This one is actually a combination of each two predictions by mycustomer and Shep Hyken. Trust relates to the transparent and customer benefit orientated use of their data. Additionally, companies going beyond just business by standing in for sustainability showing ethics, standing in for causes, increases trust. I combined them, as they are closely related to each other.

What to do as a vendor?

As a vendor, it becomes more and more important to take a stand to societal questions. Don’t do only lip service but actually walk the talk. Especially, renewable energy or use of recycled materials can also be used as a business advantage by lowering own cost. Have a stance to privacy and exhibit it in how you as a company behave yourself. In other areas this might be child labour along the supply chain or seemingly simple things like immersing into the local economy.

What to do as a customer?

There is always the dichotomy between privacy on one hand and personalization, even individualization, on the other. As a customer of enterprise software, it is paramount to implement the software in a privacy compliant way. Be clear about what data you collect and why, instead of hiding behind a lengthy privacy statement full of legal phrases. Collect only minimal data that helps helping the customer in the right now. That will help you, too. Remember, your success is a consequence of making customers successful. Technology usually allows for more than is allowed. Regarding sustainability and ethics the same as for the vendors apply. Don’t just give lip service.

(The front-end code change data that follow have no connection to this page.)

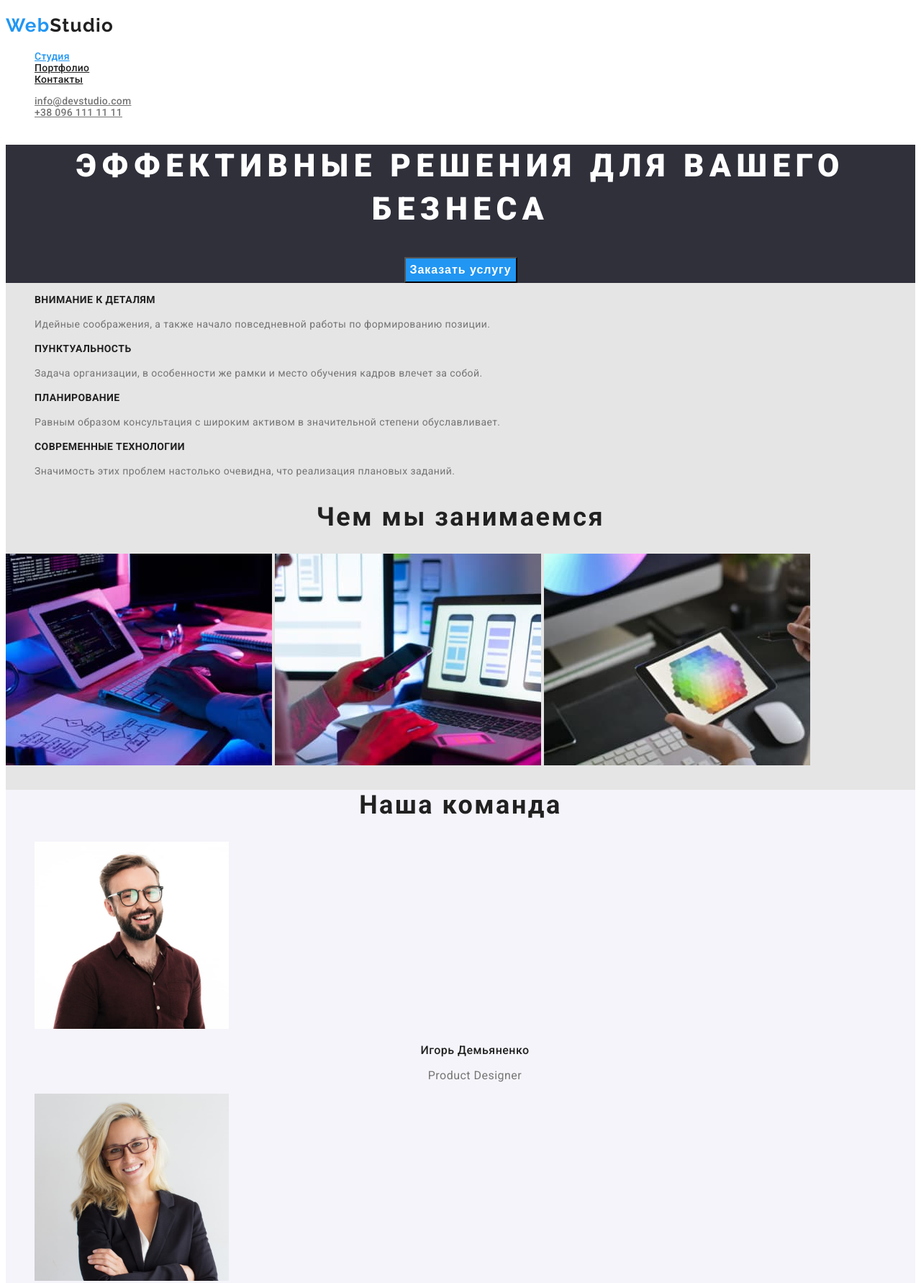
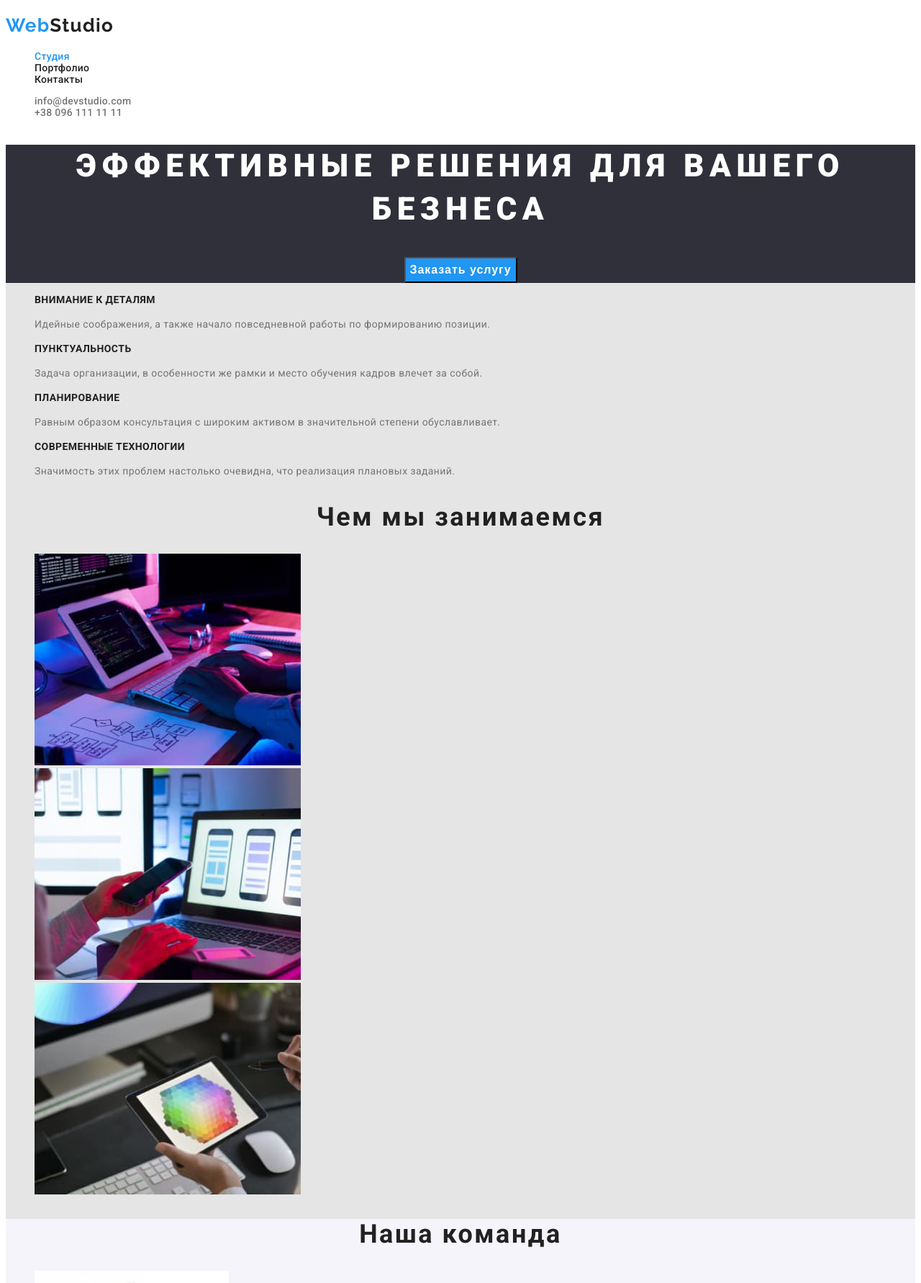
Before and after one commit to Onufriieva/goit-markup-hw-02, a plain HTML site: page index.html in a window 1280 px wide. Shown: the top 1782 px of the page at 72% size. Drawn offline with Linux system fonts and the light colour scheme.

Commit message:
добавила список в works и т.д.

```diff
--- a/css/styles.css
+++ b/css/styles.css
@@ -59,12 +59,14 @@ body {
 
 .nav-list {
     list-style: none;
+    text-decoration: none;
 }
 
 .link-nav {
 
     color: var(--title-font);
     letter-spacing: 0.02em;
+    text-decoration: none;
 
 }
 
@@ -75,6 +77,7 @@ body {
 .link-current {
     color: var(--button-link-color);
     letter-spacing: 0.02em;
+    text-decoration: none;
 
 }
 
@@ -86,6 +89,7 @@ body {
 .link-contacts {
     color: var(--main-font-color);
     letter-spacing: 0.02em;
+    text-decoration: none;
 
 }
 
@@ -153,7 +157,9 @@ color: var(--title-font);
 
 /*Works*/
 
-
+.works-list {
+    list-style: none;
+}
 
 .works-title {
     font-weight: 700;
@@ -227,6 +233,7 @@ color: var(--title-font);
 
     .footer-contact{
     color: var(--footer-contacts);
+    text-decoration: none;
 
 }
 
--- a/index.html
+++ b/index.html
@@ -63,7 +63,6 @@
         <section class="peculiarities">
 
 
-
                 <h2 hidden>Особенности</h2>
                 <ul class="peculiarities-list">
                     <li class="peculiarities-item">
@@ -89,8 +88,6 @@
                 </ul>
 
 
-
-
         </section>
 
         <!--Our works-->
@@ -98,13 +95,13 @@
         <section class="works">
 
 
-
                 <h2 class="works-title">Чем мы занимаемся </h2>
 
-                <img src="./images/img.jpg" alt="Человек за компьютером" width="370">
-                <img src="./images/img(1).jpg" alt="Человек с телефоном" width="370">
-                <img src="./images/img(2).jpg" alt="Человек с планшетом" width="370">
-
+                <ul class="works-list">
+                    <li><img src="./images/img.jpg" alt="Человек за компьютером" width="370"></li>
+                    <li><img src="./images/img(1).jpg" alt="Человек с телефоном" width="370"></li>
+                    <li><img src="./images/img(2).jpg" alt="Человек с планшетом" width="370"></li>
+                </ul>
 
 
         </section>
@@ -142,8 +139,6 @@
                </ul>
 
 
-
-
         </section>
 
     </main>
@@ -154,10 +149,9 @@
 
         <a href="./index.html" class="link-logo"> <p> <span class="web">Web</span><span class="studio-footer">Studio</span> </p>  </a>
 
+        <address class="footer-adress"> <p>г. Киев, пр-т Леси Украинки, 26</p>
+
             <ul class="footer-list">
-
-                <li class="footer-list-item">
-                    <address class="footer-adress">г. Киев, пр-т Леси Украинки, 26</address> </li>
 
                 <li class="footer-list-item">
                     <a href="mailto:info@devstudio.com" class="footer-contact">info@devstudio.com </a></li>
@@ -165,7 +159,7 @@
                 <li class="footer-list-item">
                     <a href="tel:+380961111111" class="footer-contact">+38 096 111 11 11</a> </li>
              </ul>
-
+            </address>
     </footer>
 
 </body>
```
Also changed, not shown: portfolio.html (+6 -13 lines).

One more thing

In deviation from what I wrote in the initial paragraph, here is a prediction of my own.

I just couldn’t resist.

The amount of buzzword-bingo will increase

Year over year we see the rise and fall of new buzzwords, created by analysts and businesses alike, in an attempt to become differentiable from the rest of companies around. They mainly get “invented” to create hyperbole and in the hope of becoming a signal in the noise that fills all communications channels. Prefixes will go beyond “hyper”. Different positively connotated terms will be connected to existing terminology. Recent examples include hyperpersonalization, hyperautomation or intelligent RPA. 

What to do as a vendor?

Resist the temptation. Differentiate yourself not by inventing a new shiny term for something that is not that shiny but convince with data and results.

What to do as a customer?

Don’t get fooled by hyperbole. Look under the hood and understand what is actually behind the term. That way, it is easier to compare different vendors. 

In this sense, let’s get moving into 2023!